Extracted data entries

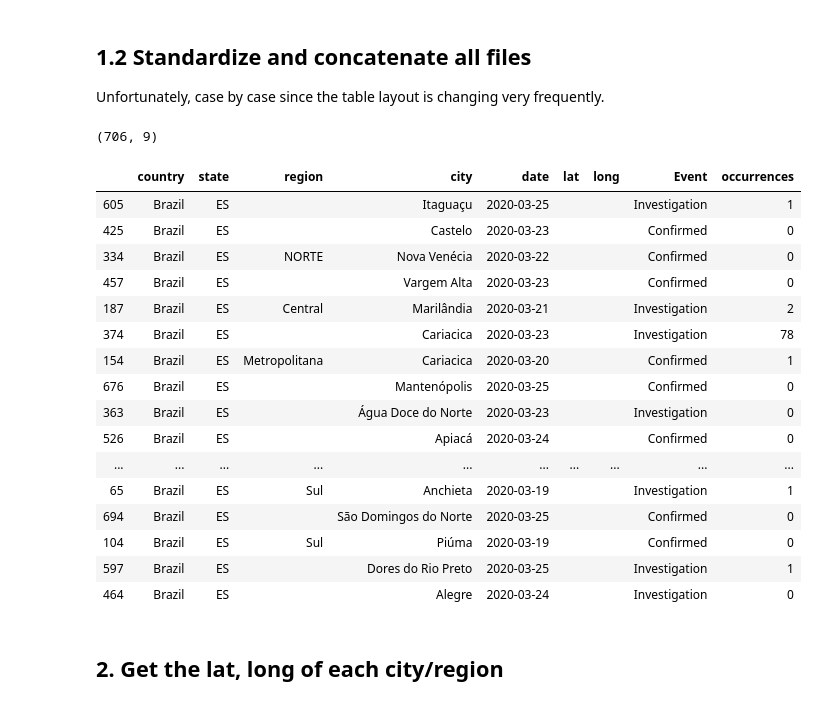
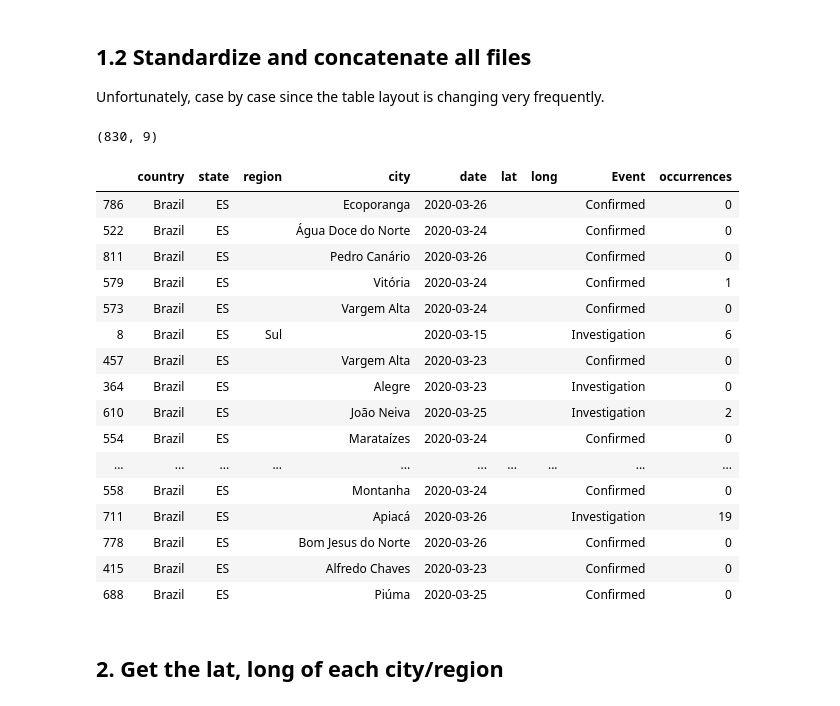
Before and after one commit to FabricioMatos/map-covid-19-es, a Jupyter notebook: 01-covid-19-map.ipynb, the cells around one changed output. Cells and saved outputs as stored; diff of their text form; code cells hidden in the pictures.

```diff
--- a/01-covid-19-map.ipynb
+++ b/01-covid-19-map.ipynb
@@ -189,6 +190,32 @@ def process_city_only(df, day):
     return df_result
 
 
+def process_city_only_20200326(df, day):
+    """
+    Columns: [' Município de residência ', ' Caso confirmado ', ' Caso descartado ',
+       ' Caso suspeito ', ' Total ']
+    """
+    df_i = df[[' Município de residência ', ' Caso suspeito ']].copy()
+    df_i.columns = ['city', 'occurrences']
+    df_i['Event'] = 'Investigation'
+
+    df_c = df[[' Município de residência ',  ' Caso confirmado ']].copy()
+    df_c.columns = ['city', 'occurrences']
+    df_c['Event'] = 'Confirmed'
+
+    for df in [df_i, df_c]:
+        df['country'] = 'Brazil'
+        df['state'] = 'ES'
+        df['region'] = ''
+        df['date'] = f'{day[0:4]}-{day[4:6]}-{day[6:8]}'
+        df['lat'] = ''
+        df['long'] = ''
+
+    df_result = pd.concat([df_i, df_c])
+    df_result = df_result[['country', 'state', 'region', 'city', 'date', 'lat', 'long', 'Event', 'occurrences']]
+    return df_result
+
+
 def clear(value):
     result = str(value).strip().replace('\xa0', '').replace('-', '')
     result = result.replace('Caso do Rio de Janeiro identificado em Vitória', 'Vitória')
@@ -198,6 +225,8 @@ def clear(value):
 def clear_occurrences(value):
     value = str(value).strip().replace('-', '')
     value = value.replace('.', '').replace('39 + 1*', '40')
+    value = value.replace('47\xa0+ 1*', '48')
+
     if value == '':
         value = '0'
     return int(value)
@@ -211,50 +240,54 @@ def standardize_dataset(dfs):
         elif day in ['20200319', '20200320', '20200321']:
             df_day = process_region_and_city(dfs[day], day)
             dfs_std = dfs_std + [df_day]
         elif day in ['20200322']:
             df_day = process_region_city_and_zone(dfs[day], day)
             dfs_std = dfs_std + [df_day]
         elif day in ['20200323', '20200324', '20200325']:
             df_day = process_city_only(dfs[day], day)
             dfs_std = dfs_std + [df_day]
+        elif day in ['20200326']:
+            df_day = process_city_only_20200326(dfs[day], day)
+            dfs_std = dfs_std + [df_day]
+
     df = pd.concat(dfs_std)
 
     df['city'] = df['city'].apply(lambda c: clear(c))
     df['region'] = df['region'].apply(lambda c: clear(c))
     df['occurrences'] = df['occurrences'].apply(lambda c: clear_occurrences(c))
 
 
     df = df[~df.city.str.startswith('TOTAL')]
     df = df[~df.city.str.startswith('Total')]
     df = df[~df.region.str.startswith('TOTAL')]
     df = df[~df.region.str.startswith('Total')]
     df['occurrences'].fillna('0', inplace=True)
     df.fillna('', inplace=True)
     return df.copy().reset_index(drop=True)
 
 df = standardize_dataset(dfs)
 df.to_csv('./data/prepared_dataset.csv', index=False)
 print(df.shape)
 df.sample(20, random_state=1)
 # %% [output]
-(706, 9)
+(830, 9)
 |  | country | state | region | city | date | lat | long | Event | occurrences |
-| 605 | Brazil | ES |  | Itaguaçu | 2020-03-25 |  |  | Investigation | 1 |
-| 425 | Brazil | ES |  | Castelo | 2020-03-23 |  |  | Confirmed | 0 |
-| 334 | Brazil | ES | NORTE | Nova Venécia | 2020-03-22 |  |  | Confirmed | 0 |
+| 786 | Brazil | ES |  | Ecoporanga | 2020-03-26 |  |  | Confirmed | 0 |
+| 522 | Brazil | ES |  | Água Doce do Norte | 2020-03-24 |  |  | Confirmed | 0 |
+| 811 | Brazil | ES |  | Pedro Canário | 2020-03-26 |  |  | Confirmed | 0 |
+| 579 | Brazil | ES |  | Vitória | 2020-03-24 |  |  | Confirmed | 1 |
+| 573 | Brazil | ES |  | Vargem Alta | 2020-03-24 |  |  | Confirmed | 0 |
+| 8 | Brazil | ES | Sul |  | 2020-03-15 |  |  | Investigation | 6 |
 | 457 | Brazil | ES |  | Vargem Alta | 2020-03-23 |  |  | Confirmed | 0 |
-| 187 | Brazil | ES | Central | Marilândia | 2020-03-21 |  |  | Investigation | 2 |
-| 374 | Brazil | ES |  | Cariacica | 2020-03-23 |  |  | Investigation | 78 |
-| 154 | Brazil | ES | Metropolitana | Cariacica | 2020-03-20 |  |  | Confirmed | 1 |
-| 676 | Brazil | ES |  | Mantenópolis | 2020-03-25 |  |  | Confirmed | 0 |
-| 363 | Brazil | ES |  | Água Doce do Norte | 2020-03-23 |  |  | Investigation | 0 |
-| 526 | Brazil | ES |  | Apiacá | 2020-03-24 |  |  | Confirmed | 0 |
+| 364 | Brazil | ES |  | Alegre | 2020-03-23 |  |  | Investigation | 0 |
+| 610 | Brazil | ES |  | João Neiva | 2020-03-25 |  |  | Investigation | 2 |
+| 554 | Brazil | ES |  | Marataízes | 2020-03-24 |  |  | Confirmed | 0 |
 | ... | ... | ... | ... | ... | ... | ... | ... | ... | ... |
-| 65 | Brazil | ES | Sul | Anchieta | 2020-03-19 |  |  | Investigation | 1 |
-| 694 | Brazil | ES |  | São Domingos do Norte | 2020-03-25 |  |  | Confirmed | 0 |
-| 104 | Brazil | ES | Sul | Piúma | 2020-03-19 |  |  | Confirmed | 0 |
-| 597 | Brazil | ES |  | Dores do Rio Preto | 2020-03-25 |  |  | Investigation | 1 |
-| 464 | Brazil | ES |  | Alegre | 2020-03-24 |  |  | Investigation | 0 |
+| 558 | Brazil | ES |  | Montanha | 2020-03-24 |  |  | Confirmed | 0 |
+| 711 | Brazil | ES |  | Apiacá | 2020-03-26 |  |  | Investigation | 19 |
+| 778 | Brazil | ES |  | Bom Jesus do Norte | 2020-03-26 |  |  | Confirmed | 0 |
+| 415 | Brazil | ES |  | Alfredo Chaves | 2020-03-23 |  |  | Confirmed | 0 |
+| 688 | Brazil | ES |  | Piúma | 2020-03-25 |  |  | Confirmed | 0 |
 # %% [markdown]
 ## 2. Get the lat, long of each city/region
 # %%
```
Also changed, not shown: parts of 14 cells of this notebook, 6 other files.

_YOUR INSTRUCTIONS_: Give back each entry exactly as it appears. Leave pictures out.

_RESULT OF THIS TASK_:
Before and after one commit to FabricioMatos/map-covid-19-es, a Jupyter notebook: 01-covid-19-map.ipynb, the cells around one changed output. Cells and saved outputs as stored; diff of their text form; code cells hidden in the pictures.

```diff
--- a/01-covid-19-map.ipynb
+++ b/01-covid-19-map.ipynb
@@ -189,6 +190,32 @@ def process_city_only(df, day):
     return df_result
 
 
+def process_city_only_20200326(df, day):
+    """
+    Columns: [' Município de residência ', ' Caso confirmado ', ' Caso descartado ',
+       ' Caso suspeito ', ' Total ']
+    """
+    df_i = df[[' Município de residência ', ' Caso suspeito ']].copy()
+    df_i.columns = ['city', 'occurrences']
+    df_i['Event'] = 'Investigation'
+
+    df_c = df[[' Município de residência ',  ' Caso confirmado ']].copy()
+    df_c.columns = ['city', 'occurrences']
+    df_c['Event'] = 'Confirmed'
+
+    for df in [df_i, df_c]:
+        df['country'] = 'Brazil'
+        df['state'] = 'ES'
+        df['region'] = ''
+        df['date'] = f'{day[0:4]}-{day[4:6]}-{day[6:8]}'
+        df['lat'] = ''
+        df['long'] = ''
+
+    df_result = pd.concat([df_i, df_c])
+    df_result = df_result[['country', 'state', 'region', 'city', 'date', 'lat', 'long', 'Event', 'occurrences']]
+    return df_result
+
+
 def clear(value):
     result = str(value).strip().replace('\xa0', '').replace('-', '')
     result = result.replace('Caso do Rio de Janeiro identificado em Vitória', 'Vitória')
@@ -198,6 +225,8 @@ def clear(value):
 def clear_occurrences(value):
     value = str(value).strip().replace('-', '')
     value = value.replace('.', '').replace('39 + 1*', '40')
+    value = value.replace('47\xa0+ 1*', '48')
+
     if value == '':
         value = '0'
     return int(value)
@@ -211,50 +240,54 @@ def standardize_dataset(dfs):
         elif day in ['20200319', '20200320', '20200321']:
             df_day = process_region_and_city(dfs[day], day)
             dfs_std = dfs_std + [df_day]
         elif day in ['20200322']:
             df_day = process_region_city_and_zone(dfs[day], day)
             dfs_std = dfs_std + [df_day]
         elif day in ['20200323', '20200324', '20200325']:
             df_day = process_city_only(dfs[day], day)
             dfs_std = dfs_std + [df_day]
+        elif day in ['20200326']:
+            df_day = process_city_only_20200326(dfs[day], day)
+            dfs_std = dfs_std + [df_day]
+
     df = pd.concat(dfs_std)
 
     df['city'] = df['city'].apply(lambda c: clear(c))
     df['region'] = df['region'].apply(lambda c: clear(c))
     df['occurrences'] = df['occurrences'].apply(lambda c: clear_occurrences(c))
 
 
     df = df[~df.city.str.startswith('TOTAL')]
     df = df[~df.city.str.startswith('Total')]
     df = df[~df.region.str.startswith('TOTAL')]
     df = df[~df.region.str.startswith('Total')]
     df['occurrences'].fillna('0', inplace=True)
     df.fillna('', inplace=True)
     return df.copy().reset_index(drop=True)
 
 df = standardize_dataset(dfs)
 df.to_csv('./data/prepared_dataset.csv', index=False)
 print(df.shape)
 df.sample(20, random_state=1)
 # %% [output]
-(706, 9)
+(830, 9)
 |  | country | state | region | city | date | lat | long | Event | occurrences |
-| 605 | Brazil | ES |  | Itaguaçu | 2020-03-25 |  |  | Investigation | 1 |
-| 425 | Brazil | ES |  | Castelo | 2020-03-23 |  |  | Confirmed | 0 |
-| 334 | Brazil | ES | NORTE | Nova Venécia | 2020-03-22 |  |  | Confirmed | 0 |
+| 786 | Brazil | ES |  | Ecoporanga | 2020-03-26 |  |  | Confirmed | 0 |
+| 522 | Brazil | ES |  | Água Doce do Norte | 2020-03-24 |  |  | Confirmed | 0 |
+| 811 | Brazil | ES |  | Pedro Canário | 2020-03-26 |  |  | Confirmed | 0 |
+| 579 | Brazil | ES |  | Vitória | 2020-03-24 |  |  | Confirmed | 1 |
+| 573 | Brazil | ES |  | Vargem Alta | 2020-03-24 |  |  | Confirmed | 0 |
+| 8 | Brazil | ES | Sul |  | 2020-03-15 |  |  | Investigation | 6 |
 | 457 | Brazil | ES |  | Vargem Alta | 2020-03-23 |  |  | Confirmed | 0 |
-| 187 | Brazil | ES | Central | Marilândia | 2020-03-21 |  |  | Investigation | 2 |
-| 374 | Brazil | ES |  | Cariacica | 2020-03-23 |  |  | Investigation | 78 |
-| 154 | Brazil | ES | Metropolitana | Cariacica | 2020-03-20 |  |  | Confirmed | 1 |
-| 676 | Brazil | ES |  | Mantenópolis | 2020-03-25 |  |  | Confirmed | 0 |
-| 363 | Brazil | ES |  | Água Doce do Norte | 2020-03-23 |  |  | Investigation | 0 |
-| 526 | Brazil | ES |  | Apiacá | 2020-03-24 |  |  | Confirmed | 0 |
+| 364 | Brazil | ES |  | Alegre | 2020-03-23 |  |  | Investigation | 0 |
+| 610 | Brazil | ES |  | João Neiva | 2020-03-25 |  |  | Investigation | 2 |
+| 554 | Brazil | ES |  | Marataízes | 2020-03-24 |  |  | Confirmed | 0 |
 | ... | ... | ... | ... | ... | ... | ... | ... | ... | ... |
-| 65 | Brazil | ES | Sul | Anchieta | 2020-03-19 |  |  | Investigation | 1 |
-| 694 | Brazil | ES |  | São Domingos do Norte | 2020-03-25 |  |  | Confirmed | 0 |
-| 104 | Brazil | ES | Sul | Piúma | 2020-03-19 |  |  | Confirmed | 0 |
-| 597 | Brazil | ES |  | Dores do Rio Preto | 2020-03-25 |  |  | Investigation | 1 |
-| 464 | Brazil | ES |  | Alegre | 2020-03-24 |  |  | Investigation | 0 |
+| 558 | Brazil | ES |  | Montanha | 2020-03-24 |  |  | Confirmed | 0 |
+| 711 | Brazil | ES |  | Apiacá | 2020-03-26 |  |  | Investigation | 19 |
+| 778 | Brazil | ES |  | Bom Jesus do Norte | 2020-03-26 |  |  | Confirmed | 0 |
+| 415 | Brazil | ES |  | Alfredo Chaves | 2020-03-23 |  |  | Confirmed | 0 |
+| 688 | Brazil | ES |  | Piúma | 2020-03-25 |  |  | Confirmed | 0 |
 # %% [markdown]
 ## 2. Get the lat, long of each city/region
 # %%
```
Also changed, not shown: parts of 14 cells of this notebook, 6 other files.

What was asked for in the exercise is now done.